[Records drawn from a dataset]
■ ■ ■

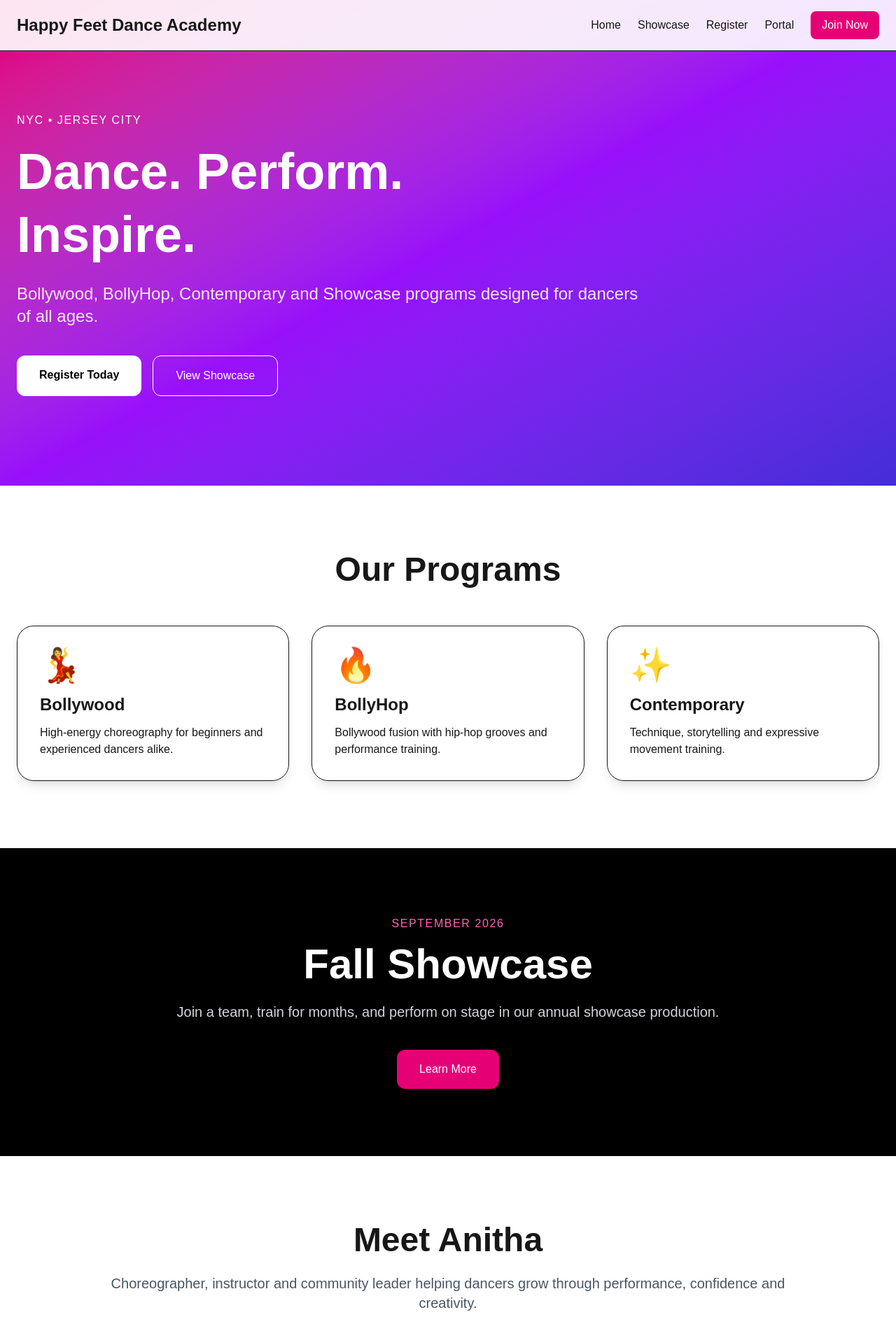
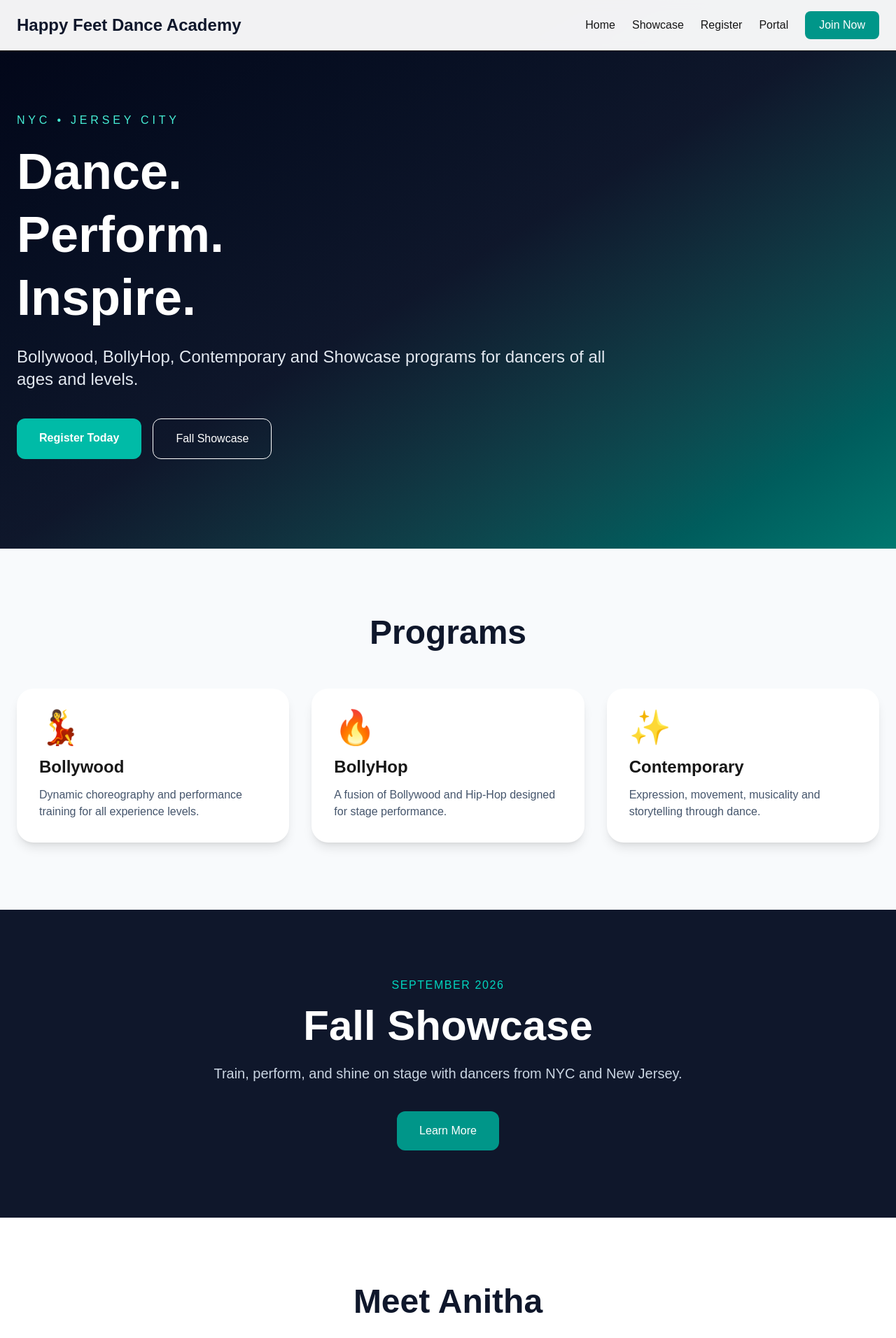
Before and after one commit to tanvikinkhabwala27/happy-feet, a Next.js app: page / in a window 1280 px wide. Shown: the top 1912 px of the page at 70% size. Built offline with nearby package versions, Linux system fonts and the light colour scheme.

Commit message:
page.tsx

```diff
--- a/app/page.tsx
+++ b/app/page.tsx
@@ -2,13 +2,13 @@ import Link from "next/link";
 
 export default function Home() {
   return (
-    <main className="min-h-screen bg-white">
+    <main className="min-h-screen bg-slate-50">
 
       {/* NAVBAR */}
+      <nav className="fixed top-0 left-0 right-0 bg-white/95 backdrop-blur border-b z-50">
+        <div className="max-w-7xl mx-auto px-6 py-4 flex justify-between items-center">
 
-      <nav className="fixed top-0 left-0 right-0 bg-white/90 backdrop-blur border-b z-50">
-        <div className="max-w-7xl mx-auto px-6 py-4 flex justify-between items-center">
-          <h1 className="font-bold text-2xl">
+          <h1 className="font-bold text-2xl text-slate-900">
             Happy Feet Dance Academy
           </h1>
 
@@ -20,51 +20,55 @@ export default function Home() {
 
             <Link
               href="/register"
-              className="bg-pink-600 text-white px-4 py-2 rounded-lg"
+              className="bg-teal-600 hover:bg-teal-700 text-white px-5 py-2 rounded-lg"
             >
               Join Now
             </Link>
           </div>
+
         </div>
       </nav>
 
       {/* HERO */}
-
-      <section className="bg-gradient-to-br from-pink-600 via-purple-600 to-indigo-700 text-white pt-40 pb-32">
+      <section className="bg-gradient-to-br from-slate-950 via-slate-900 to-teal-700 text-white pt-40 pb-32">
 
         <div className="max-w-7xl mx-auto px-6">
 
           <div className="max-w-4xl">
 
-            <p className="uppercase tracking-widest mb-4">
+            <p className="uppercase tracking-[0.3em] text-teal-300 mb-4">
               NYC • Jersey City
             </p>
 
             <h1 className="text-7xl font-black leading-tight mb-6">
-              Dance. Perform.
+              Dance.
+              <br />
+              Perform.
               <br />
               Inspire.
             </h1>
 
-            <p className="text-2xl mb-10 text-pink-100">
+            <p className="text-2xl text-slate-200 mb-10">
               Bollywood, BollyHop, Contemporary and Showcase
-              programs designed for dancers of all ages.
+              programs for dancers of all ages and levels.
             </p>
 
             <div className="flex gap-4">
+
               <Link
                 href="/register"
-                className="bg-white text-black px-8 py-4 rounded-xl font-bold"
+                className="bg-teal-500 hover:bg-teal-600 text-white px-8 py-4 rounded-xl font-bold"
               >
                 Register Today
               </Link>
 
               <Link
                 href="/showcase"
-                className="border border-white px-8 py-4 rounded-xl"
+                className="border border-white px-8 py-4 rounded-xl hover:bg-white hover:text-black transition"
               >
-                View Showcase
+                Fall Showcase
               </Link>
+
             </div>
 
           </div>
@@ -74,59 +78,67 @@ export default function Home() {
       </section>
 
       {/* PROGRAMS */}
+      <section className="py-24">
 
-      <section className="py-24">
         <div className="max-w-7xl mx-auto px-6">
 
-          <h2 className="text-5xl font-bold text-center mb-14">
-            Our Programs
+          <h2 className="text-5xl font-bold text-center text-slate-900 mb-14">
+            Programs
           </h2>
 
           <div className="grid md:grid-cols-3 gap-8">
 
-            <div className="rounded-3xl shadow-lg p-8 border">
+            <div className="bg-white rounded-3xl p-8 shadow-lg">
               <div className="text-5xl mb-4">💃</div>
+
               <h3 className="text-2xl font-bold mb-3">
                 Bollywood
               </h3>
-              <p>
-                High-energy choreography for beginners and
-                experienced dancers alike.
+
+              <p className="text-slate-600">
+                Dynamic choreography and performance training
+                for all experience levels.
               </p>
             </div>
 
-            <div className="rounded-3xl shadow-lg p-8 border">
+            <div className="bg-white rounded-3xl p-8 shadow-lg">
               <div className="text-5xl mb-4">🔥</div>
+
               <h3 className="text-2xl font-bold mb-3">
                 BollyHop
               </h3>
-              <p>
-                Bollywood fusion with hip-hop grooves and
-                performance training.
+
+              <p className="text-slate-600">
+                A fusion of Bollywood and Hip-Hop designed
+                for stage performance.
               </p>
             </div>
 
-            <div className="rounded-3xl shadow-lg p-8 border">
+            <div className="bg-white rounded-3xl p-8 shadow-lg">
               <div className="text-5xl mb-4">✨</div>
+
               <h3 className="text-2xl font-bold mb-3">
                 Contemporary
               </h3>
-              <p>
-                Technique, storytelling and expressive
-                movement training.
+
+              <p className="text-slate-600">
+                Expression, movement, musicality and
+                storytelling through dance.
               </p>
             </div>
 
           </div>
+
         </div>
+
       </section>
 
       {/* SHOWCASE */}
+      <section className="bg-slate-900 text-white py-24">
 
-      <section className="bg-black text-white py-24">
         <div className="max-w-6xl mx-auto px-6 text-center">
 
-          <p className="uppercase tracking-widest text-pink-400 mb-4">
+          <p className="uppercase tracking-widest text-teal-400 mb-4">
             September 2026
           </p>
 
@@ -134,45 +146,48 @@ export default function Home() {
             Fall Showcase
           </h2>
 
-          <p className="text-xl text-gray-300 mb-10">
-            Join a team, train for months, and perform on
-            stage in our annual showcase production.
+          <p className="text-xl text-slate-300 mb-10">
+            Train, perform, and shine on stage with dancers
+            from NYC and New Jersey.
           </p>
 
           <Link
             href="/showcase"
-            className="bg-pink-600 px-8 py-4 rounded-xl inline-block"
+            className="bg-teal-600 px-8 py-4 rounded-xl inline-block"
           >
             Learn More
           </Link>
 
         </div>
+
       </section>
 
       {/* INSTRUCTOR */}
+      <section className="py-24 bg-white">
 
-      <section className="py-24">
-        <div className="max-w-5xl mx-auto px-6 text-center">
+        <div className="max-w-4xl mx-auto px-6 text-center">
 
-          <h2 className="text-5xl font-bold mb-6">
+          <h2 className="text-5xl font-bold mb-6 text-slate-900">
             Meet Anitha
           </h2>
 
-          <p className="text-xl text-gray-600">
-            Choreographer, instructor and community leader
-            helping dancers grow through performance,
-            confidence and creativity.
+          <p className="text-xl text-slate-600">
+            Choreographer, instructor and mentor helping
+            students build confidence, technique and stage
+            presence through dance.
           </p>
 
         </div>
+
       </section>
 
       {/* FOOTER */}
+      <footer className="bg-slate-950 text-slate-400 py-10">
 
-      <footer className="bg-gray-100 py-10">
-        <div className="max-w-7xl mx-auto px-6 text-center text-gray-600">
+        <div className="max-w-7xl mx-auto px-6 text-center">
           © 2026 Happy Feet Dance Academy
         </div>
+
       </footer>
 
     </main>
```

■ ■ ■

◆ The task ◆
Each entry must be retyped word for word, with every image omitted.

◆ Solution for this task ◆
Before and after one commit to tanvikinkhabwala27/happy-feet, a Next.js app: page / in a window 1280 px wide. Shown: the top 1912 px of the page at 70% size. Built offline with nearby package versions, Linux system fonts and the light colour scheme.

Commit message:
page.tsx

```diff
--- a/app/page.tsx
+++ b/app/page.tsx
@@ -2,13 +2,13 @@ import Link from "next/link";
 
 export default function Home() {
   return (
-    <main className="min-h-screen bg-white">
+    <main className="min-h-screen bg-slate-50">
 
       {/* NAVBAR */}
+      <nav className="fixed top-0 left-0 right-0 bg-white/95 backdrop-blur border-b z-50">
+        <div className="max-w-7xl mx-auto px-6 py-4 flex justify-between items-center">
 
-      <nav className="fixed top-0 left-0 right-0 bg-white/90 backdrop-blur border-b z-50">
-        <div className="max-w-7xl mx-auto px-6 py-4 flex justify-between items-center">
-          <h1 className="font-bold text-2xl">
+          <h1 className="font-bold text-2xl text-slate-900">
             Happy Feet Dance Academy
           </h1>
 
@@ -20,51 +20,55 @@ export default function Home() {
 
             <Link
               href="/register"
-              className="bg-pink-600 text-white px-4 py-2 rounded-lg"
+              className="bg-teal-600 hover:bg-teal-700 text-white px-5 py-2 rounded-lg"
             >
               Join Now
             </Link>
           </div>
+
         </div>
       </nav>
 
       {/* HERO */}
-
-      <section className="bg-gradient-to-br from-pink-600 via-purple-600 to-indigo-700 text-white pt-40 pb-32">
+      <section className="bg-gradient-to-br from-slate-950 via-slate-900 to-teal-700 text-white pt-40 pb-32">
 
         <div className="max-w-7xl mx-auto px-6">
 
           <div className="max-w-4xl">
 
-            <p className="uppercase tracking-widest mb-4">
+            <p className="uppercase tracking-[0.3em] text-teal-300 mb-4">
               NYC • Jersey City
             </p>
 
             <h1 className="text-7xl font-black leading-tight mb-6">
-              Dance. Perform.
+              Dance.
+              <br />
+              Perform.
               <br />
               Inspire.
             </h1>
 
-            <p className="text-2xl mb-10 text-pink-100">
+            <p className="text-2xl text-slate-200 mb-10">
               Bollywood, BollyHop, Contemporary and Showcase
-              programs designed for dancers of all ages.
+              programs for dancers of all ages and levels.
             </p>
 
             <div className="flex gap-4">
+
               <Link
                 href="/register"
-                className="bg-white text-black px-8 py-4 rounded-xl font-bold"
+                className="bg-teal-500 hover:bg-teal-600 text-white px-8 py-4 rounded-xl font-bold"
               >
                 Register Today
               </Link>
 
               <Link
                 href="/showcase"
-                className="border border-white px-8 py-4 rounded-xl"
+                className="border border-white px-8 py-4 rounded-xl hover:bg-white hover:text-black transition"
               >
-                View Showcase
+                Fall Showcase
               </Link>
+
             </div>
 
           </div>
@@ -74,59 +78,67 @@ export default function Home() {
       </section>
 
       {/* PROGRAMS */}
+      <section className="py-24">
 
-      <section className="py-24">
         <div className="max-w-7xl mx-auto px-6">
 
-          <h2 className="text-5xl font-bold text-center mb-14">
-            Our Programs
+          <h2 className="text-5xl font-bold text-center text-slate-900 mb-14">
+            Programs
           </h2>
 
           <div className="grid md:grid-cols-3 gap-8">
 
-            <div className="rounded-3xl shadow-lg p-8 border">
+            <div className="bg-white rounded-3xl p-8 shadow-lg">
               <div className="text-5xl mb-4">💃</div>
+
               <h3 className="text-2xl font-bold mb-3">
                 Bollywood
               </h3>
-              <p>
-                High-energy choreography for beginners and
-                experienced dancers alike.
+
+              <p className="text-slate-600">
+                Dynamic choreography and performance training
+                for all experience levels.
               </p>
             </div>
 
-            <div className="rounded-3xl shadow-lg p-8 border">
+            <div className="bg-white rounded-3xl p-8 shadow-lg">
               <div className="text-5xl mb-4">🔥</div>
+
               <h3 className="text-2xl font-bold mb-3">
                 BollyHop
               </h3>
-              <p>
-                Bollywood fusion with hip-hop grooves and
-                performance training.
+
+              <p className="text-slate-600">
+                A fusion of Bollywood and Hip-Hop designed
+                for stage performance.
               </p>
             </div>
 
-            <div className="rounded-3xl shadow-lg p-8 border">
+            <div className="bg-white rounded-3xl p-8 shadow-lg">
               <div className="text-5xl mb-4">✨</div>
+
               <h3 className="text-2xl font-bold mb-3">
                 Contemporary
               </h3>
-              <p>
-                Technique, storytelling and expressive
-                movement training.
+
+              <p className="text-slate-600">
+                Expression, movement, musicality and
+                storytelling through dance.
               </p>
             </div>
 
           </div>
+
         </div>
+
       </section>
 
       {/* SHOWCASE */}
+      <section className="bg-slate-900 text-white py-24">
 
-      <section className="bg-black text-white py-24">
         <div className="max-w-6xl mx-auto px-6 text-center">
 
-          <p className="uppercase tracking-widest text-pink-400 mb-4">
+          <p className="uppercase tracking-widest text-teal-400 mb-4">
             September 2026
           </p>
 
@@ -134,45 +146,48 @@ export default function Home() {
             Fall Showcase
           </h2>
 
-          <p className="text-xl text-gray-300 mb-10">
-            Join a team, train for months, and perform on
-            stage in our annual showcase production.
+          <p className="text-xl text-slate-300 mb-10">
+            Train, perform, and shine on stage with dancers
+            from NYC and New Jersey.
           </p>
 
           <Link
             href="/showcase"
-            className="bg-pink-600 px-8 py-4 rounded-xl inline-block"
+            className="bg-teal-600 px-8 py-4 rounded-xl inline-block"
           >
             Learn More
           </Link>
 
         </div>
+
       </section>
 
       {/* INSTRUCTOR */}
+      <section className="py-24 bg-white">
 
-      <section className="py-24">
-        <div className="max-w-5xl mx-auto px-6 text-center">
+        <div className="max-w-4xl mx-auto px-6 text-center">
 
-          <h2 className="text-5xl font-bold mb-6">
+          <h2 className="text-5xl font-bold mb-6 text-slate-900">
             Meet Anitha
           </h2>
 
-          <p className="text-xl text-gray-600">
-            Choreographer, instructor and community leader
-            helping dancers grow through performance,
-            confidence and creativity.
+          <p className="text-xl text-slate-600">
+            Choreographer, instructor and mentor helping
+            students build confidence, technique and stage
+            presence through dance.
           </p>
 
         </div>
+
       </section>
 
       {/* FOOTER */}
+      <footer className="bg-slate-950 text-slate-400 py-10">
 
-      <footer className="bg-gray-100 py-10">
-        <div className="max-w-7xl mx-auto px-6 text-center text-gray-600">
+        <div className="max-w-7xl mx-auto px-6 text-center">
           © 2026 Happy Feet Dance Academy
         </div>
+
       </footer>
 
     </main>
```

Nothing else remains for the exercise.